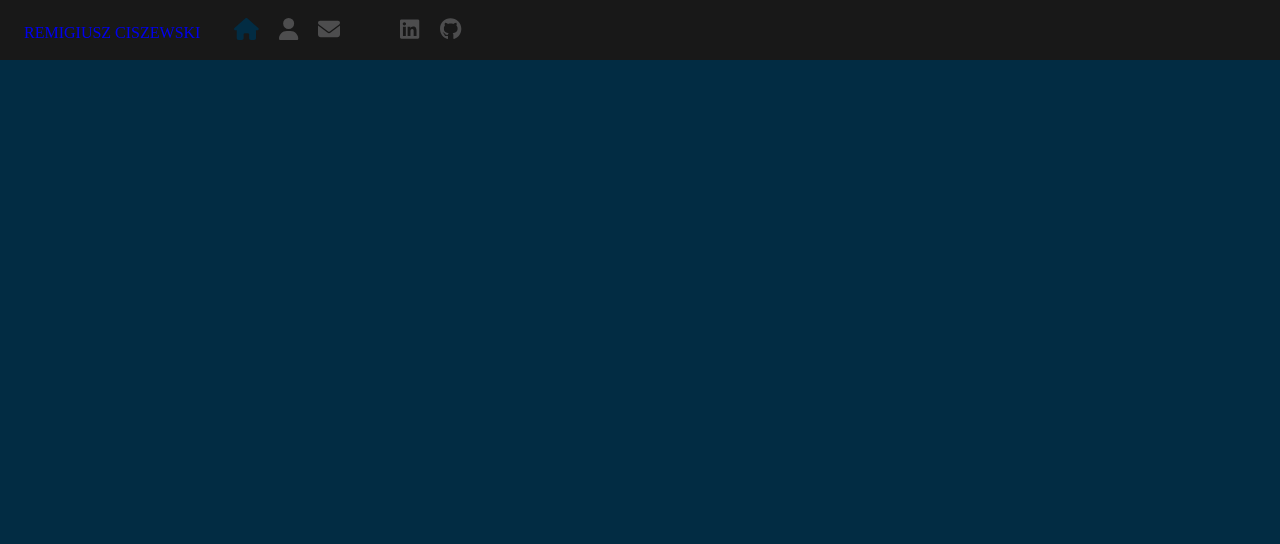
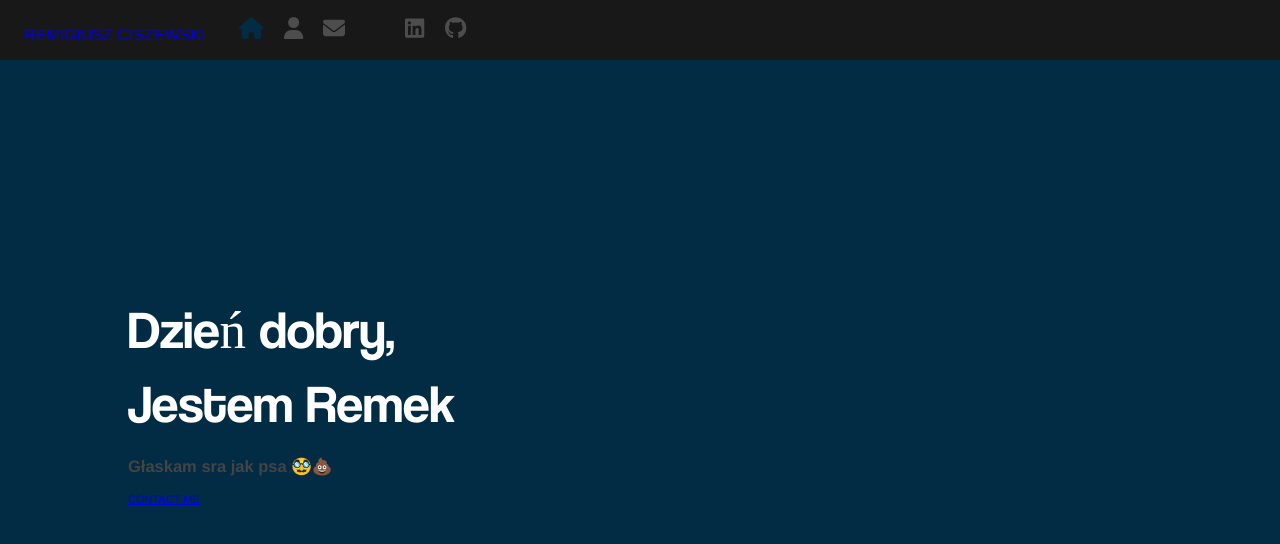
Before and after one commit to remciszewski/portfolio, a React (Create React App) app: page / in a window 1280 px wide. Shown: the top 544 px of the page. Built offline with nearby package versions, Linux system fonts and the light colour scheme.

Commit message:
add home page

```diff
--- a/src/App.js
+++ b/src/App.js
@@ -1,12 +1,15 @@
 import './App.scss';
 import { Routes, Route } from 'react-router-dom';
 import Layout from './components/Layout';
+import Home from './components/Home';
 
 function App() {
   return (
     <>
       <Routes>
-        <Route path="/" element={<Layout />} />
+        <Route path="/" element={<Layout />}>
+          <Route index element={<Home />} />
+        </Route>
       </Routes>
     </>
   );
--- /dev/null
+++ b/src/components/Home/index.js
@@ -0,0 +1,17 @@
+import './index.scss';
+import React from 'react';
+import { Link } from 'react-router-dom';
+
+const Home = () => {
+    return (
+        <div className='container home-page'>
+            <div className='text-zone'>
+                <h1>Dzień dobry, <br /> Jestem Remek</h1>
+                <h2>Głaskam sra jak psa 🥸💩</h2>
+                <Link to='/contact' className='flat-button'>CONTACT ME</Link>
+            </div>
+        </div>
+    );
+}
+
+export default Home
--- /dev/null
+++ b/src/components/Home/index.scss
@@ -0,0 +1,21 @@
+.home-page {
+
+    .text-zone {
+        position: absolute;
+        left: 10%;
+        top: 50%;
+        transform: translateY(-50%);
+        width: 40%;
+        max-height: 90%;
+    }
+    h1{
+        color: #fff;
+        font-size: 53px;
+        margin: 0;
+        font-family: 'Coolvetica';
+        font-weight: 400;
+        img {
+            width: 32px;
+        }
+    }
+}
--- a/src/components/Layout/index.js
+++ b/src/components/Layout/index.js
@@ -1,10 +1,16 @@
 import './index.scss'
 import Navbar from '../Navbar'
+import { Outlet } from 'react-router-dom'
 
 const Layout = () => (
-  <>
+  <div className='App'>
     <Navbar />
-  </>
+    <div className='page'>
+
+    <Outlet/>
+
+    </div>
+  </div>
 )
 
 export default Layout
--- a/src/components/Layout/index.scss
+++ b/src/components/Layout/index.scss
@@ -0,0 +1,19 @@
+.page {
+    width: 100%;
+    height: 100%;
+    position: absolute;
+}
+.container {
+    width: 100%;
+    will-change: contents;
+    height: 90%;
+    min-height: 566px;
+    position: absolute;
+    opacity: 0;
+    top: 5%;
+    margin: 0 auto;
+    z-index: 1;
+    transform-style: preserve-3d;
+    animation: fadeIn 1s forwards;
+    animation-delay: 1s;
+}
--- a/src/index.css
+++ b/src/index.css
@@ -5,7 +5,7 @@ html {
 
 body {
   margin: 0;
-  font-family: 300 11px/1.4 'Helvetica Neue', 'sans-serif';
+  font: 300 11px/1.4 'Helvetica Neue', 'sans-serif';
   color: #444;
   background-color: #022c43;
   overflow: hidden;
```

========

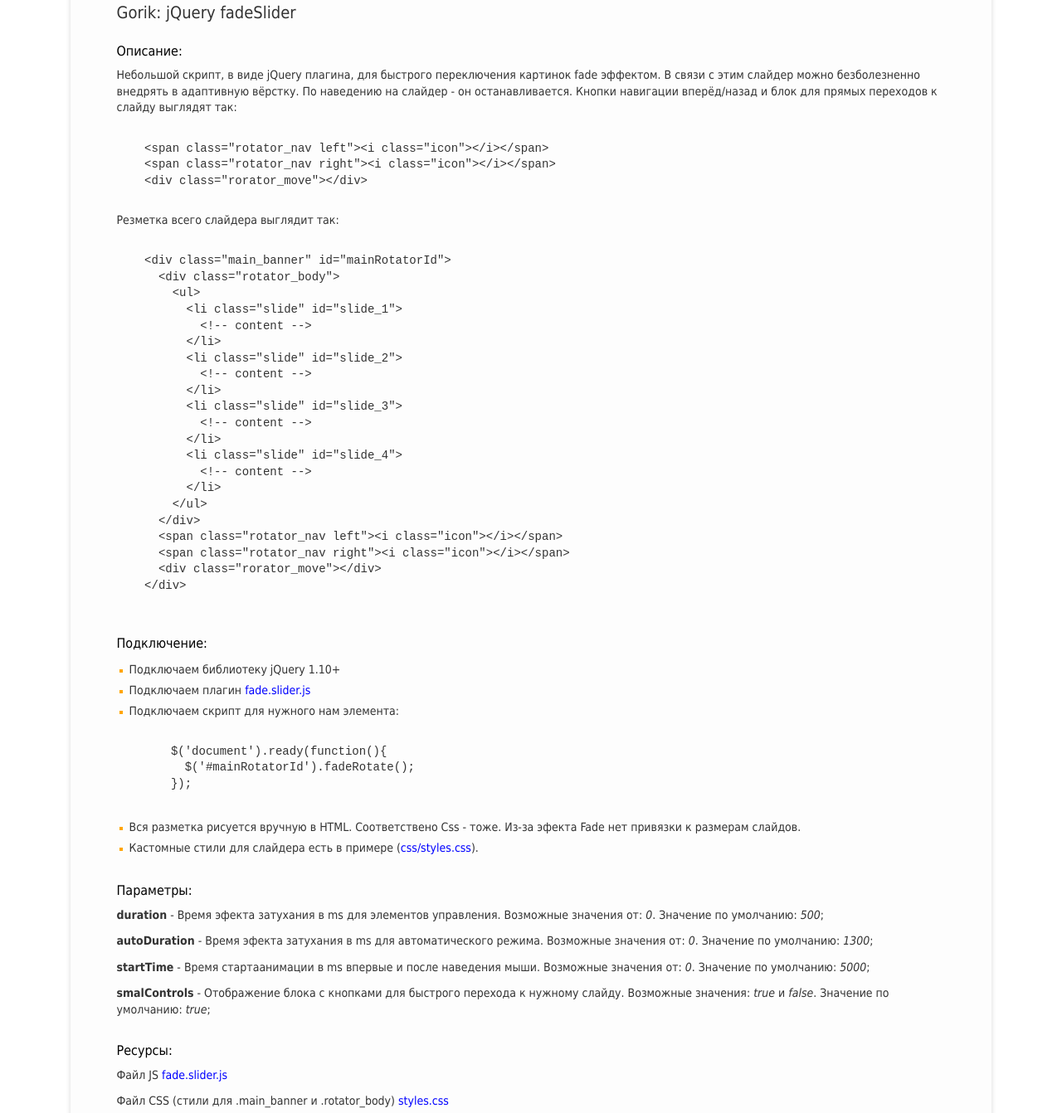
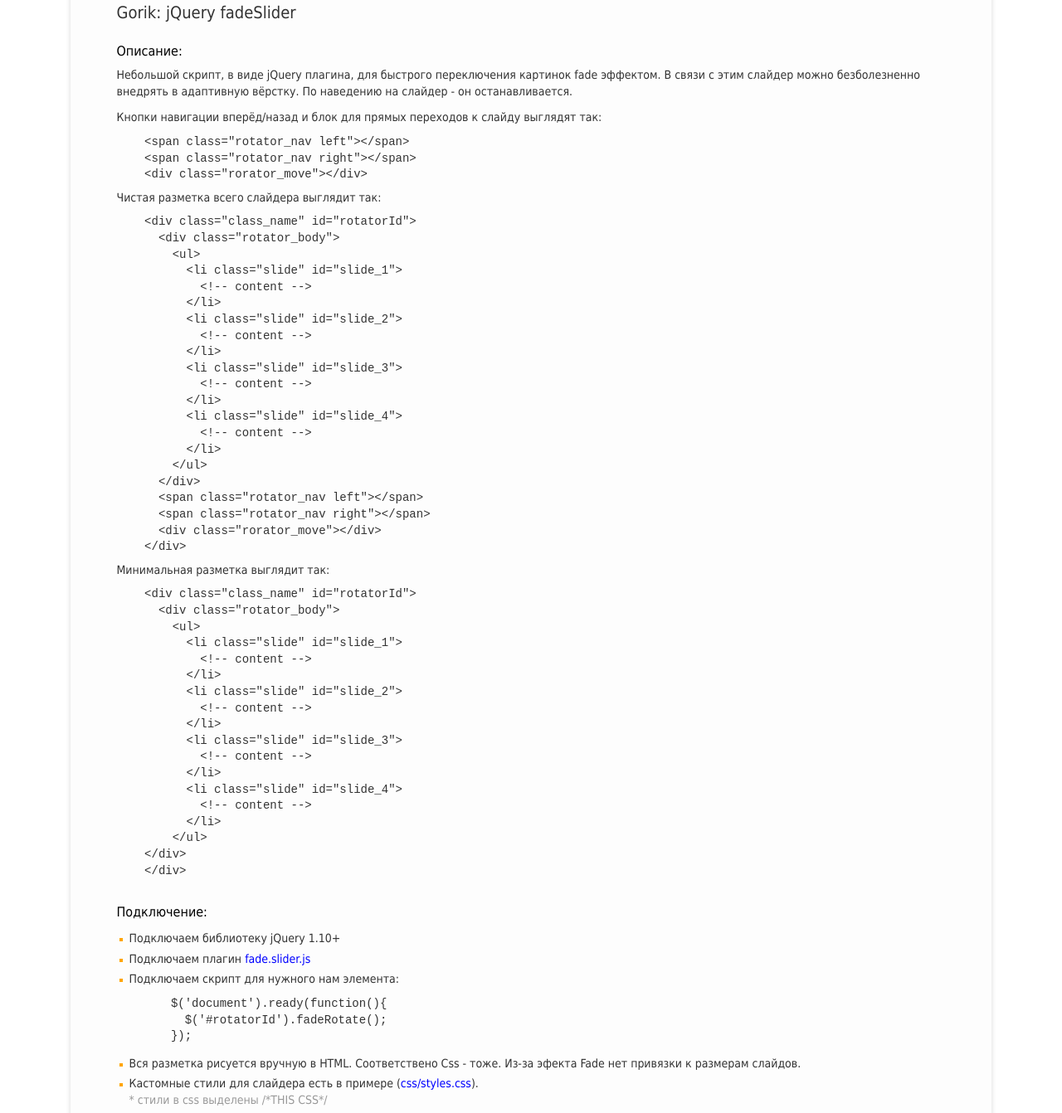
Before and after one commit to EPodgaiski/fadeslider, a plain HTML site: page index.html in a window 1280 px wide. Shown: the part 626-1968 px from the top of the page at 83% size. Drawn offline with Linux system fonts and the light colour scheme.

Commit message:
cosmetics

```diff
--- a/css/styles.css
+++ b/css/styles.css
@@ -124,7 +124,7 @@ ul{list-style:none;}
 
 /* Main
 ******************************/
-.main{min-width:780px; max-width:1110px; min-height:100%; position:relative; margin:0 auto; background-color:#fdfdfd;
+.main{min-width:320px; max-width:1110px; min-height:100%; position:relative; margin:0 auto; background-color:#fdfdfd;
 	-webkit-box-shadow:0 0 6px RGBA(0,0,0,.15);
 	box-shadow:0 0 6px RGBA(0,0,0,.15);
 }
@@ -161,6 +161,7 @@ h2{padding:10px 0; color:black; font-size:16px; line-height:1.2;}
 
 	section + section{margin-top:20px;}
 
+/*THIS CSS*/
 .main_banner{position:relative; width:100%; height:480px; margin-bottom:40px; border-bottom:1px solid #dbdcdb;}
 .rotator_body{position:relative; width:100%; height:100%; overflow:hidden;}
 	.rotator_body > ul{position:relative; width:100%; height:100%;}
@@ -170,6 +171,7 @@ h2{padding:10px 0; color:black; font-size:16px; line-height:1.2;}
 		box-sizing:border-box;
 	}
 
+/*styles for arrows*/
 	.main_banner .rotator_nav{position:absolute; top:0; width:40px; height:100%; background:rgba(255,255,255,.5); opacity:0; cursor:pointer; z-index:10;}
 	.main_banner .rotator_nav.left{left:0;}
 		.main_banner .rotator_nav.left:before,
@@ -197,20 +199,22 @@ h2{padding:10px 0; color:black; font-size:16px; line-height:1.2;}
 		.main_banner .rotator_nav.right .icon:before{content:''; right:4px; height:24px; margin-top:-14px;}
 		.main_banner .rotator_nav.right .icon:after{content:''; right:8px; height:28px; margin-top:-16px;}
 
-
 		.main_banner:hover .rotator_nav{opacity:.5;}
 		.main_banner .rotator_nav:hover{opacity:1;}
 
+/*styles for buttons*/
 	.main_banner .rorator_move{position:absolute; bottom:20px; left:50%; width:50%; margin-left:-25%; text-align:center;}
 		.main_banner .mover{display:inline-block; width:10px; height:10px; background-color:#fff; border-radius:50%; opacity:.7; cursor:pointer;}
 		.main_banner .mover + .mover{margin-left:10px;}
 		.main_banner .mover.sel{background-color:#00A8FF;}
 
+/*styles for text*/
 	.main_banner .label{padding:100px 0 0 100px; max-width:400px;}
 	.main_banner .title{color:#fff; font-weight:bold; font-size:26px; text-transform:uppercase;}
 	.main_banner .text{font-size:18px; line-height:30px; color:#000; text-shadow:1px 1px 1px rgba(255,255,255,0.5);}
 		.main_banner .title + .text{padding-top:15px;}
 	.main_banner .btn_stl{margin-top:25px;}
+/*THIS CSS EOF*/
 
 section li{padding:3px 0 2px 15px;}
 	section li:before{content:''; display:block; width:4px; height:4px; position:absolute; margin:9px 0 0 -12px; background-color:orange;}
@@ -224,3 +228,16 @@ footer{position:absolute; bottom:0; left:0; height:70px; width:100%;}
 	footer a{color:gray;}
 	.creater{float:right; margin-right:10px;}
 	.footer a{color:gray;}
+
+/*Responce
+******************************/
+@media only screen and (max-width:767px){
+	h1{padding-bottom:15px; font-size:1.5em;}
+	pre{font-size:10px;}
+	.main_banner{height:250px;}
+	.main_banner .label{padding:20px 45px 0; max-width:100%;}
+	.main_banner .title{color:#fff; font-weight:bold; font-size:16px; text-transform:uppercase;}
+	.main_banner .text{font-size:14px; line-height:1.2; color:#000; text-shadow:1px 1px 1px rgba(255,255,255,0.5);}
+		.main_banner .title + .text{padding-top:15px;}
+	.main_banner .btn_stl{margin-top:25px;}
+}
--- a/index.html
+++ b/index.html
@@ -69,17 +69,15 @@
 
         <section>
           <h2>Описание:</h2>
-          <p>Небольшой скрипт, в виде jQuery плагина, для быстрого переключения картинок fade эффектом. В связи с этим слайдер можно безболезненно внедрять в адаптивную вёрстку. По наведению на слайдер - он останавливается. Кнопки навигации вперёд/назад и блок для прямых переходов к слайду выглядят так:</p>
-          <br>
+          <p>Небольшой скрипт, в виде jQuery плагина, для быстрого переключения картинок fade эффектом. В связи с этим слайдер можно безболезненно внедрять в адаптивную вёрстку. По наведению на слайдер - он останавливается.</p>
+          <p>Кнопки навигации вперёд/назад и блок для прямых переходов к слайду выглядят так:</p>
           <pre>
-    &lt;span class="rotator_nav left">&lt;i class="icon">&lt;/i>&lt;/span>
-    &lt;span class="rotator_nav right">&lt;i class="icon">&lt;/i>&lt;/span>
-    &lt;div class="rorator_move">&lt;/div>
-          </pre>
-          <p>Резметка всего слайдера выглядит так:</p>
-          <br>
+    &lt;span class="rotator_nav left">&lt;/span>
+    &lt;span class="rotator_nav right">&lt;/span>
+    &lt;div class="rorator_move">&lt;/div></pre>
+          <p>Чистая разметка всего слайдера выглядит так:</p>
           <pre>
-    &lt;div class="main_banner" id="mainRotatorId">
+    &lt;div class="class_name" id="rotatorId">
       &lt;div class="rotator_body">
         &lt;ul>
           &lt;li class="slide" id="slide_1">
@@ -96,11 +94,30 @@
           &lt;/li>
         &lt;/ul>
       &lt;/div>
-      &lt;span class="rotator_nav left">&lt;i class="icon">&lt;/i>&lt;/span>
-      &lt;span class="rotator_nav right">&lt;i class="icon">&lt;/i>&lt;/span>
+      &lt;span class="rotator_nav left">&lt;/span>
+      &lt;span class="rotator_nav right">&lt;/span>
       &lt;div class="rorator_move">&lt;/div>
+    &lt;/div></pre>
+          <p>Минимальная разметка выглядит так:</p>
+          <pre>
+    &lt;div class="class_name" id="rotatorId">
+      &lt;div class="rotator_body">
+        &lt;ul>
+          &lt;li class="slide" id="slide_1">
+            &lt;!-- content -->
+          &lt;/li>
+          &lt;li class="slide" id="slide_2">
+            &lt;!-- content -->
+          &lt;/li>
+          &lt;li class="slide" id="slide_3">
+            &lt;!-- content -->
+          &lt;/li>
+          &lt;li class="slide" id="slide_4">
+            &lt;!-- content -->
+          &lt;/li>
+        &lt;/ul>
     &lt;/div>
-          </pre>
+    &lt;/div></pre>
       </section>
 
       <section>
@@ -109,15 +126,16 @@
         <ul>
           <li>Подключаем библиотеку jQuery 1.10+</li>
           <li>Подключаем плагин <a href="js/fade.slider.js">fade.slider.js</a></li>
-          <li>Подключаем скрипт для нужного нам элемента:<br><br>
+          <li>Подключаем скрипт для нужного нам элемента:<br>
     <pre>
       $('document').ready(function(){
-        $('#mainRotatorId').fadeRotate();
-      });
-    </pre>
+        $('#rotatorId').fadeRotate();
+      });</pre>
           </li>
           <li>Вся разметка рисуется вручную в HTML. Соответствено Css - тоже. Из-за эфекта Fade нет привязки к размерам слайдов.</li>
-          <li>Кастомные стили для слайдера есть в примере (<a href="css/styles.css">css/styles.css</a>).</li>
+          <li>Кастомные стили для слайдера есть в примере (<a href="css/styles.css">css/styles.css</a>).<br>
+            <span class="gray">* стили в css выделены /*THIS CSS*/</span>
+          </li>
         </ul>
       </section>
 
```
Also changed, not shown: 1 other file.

========

WORK ORDER: Answer required as a bare number: state how many lines in the material contain the word "auto".

TASK RESULT: 3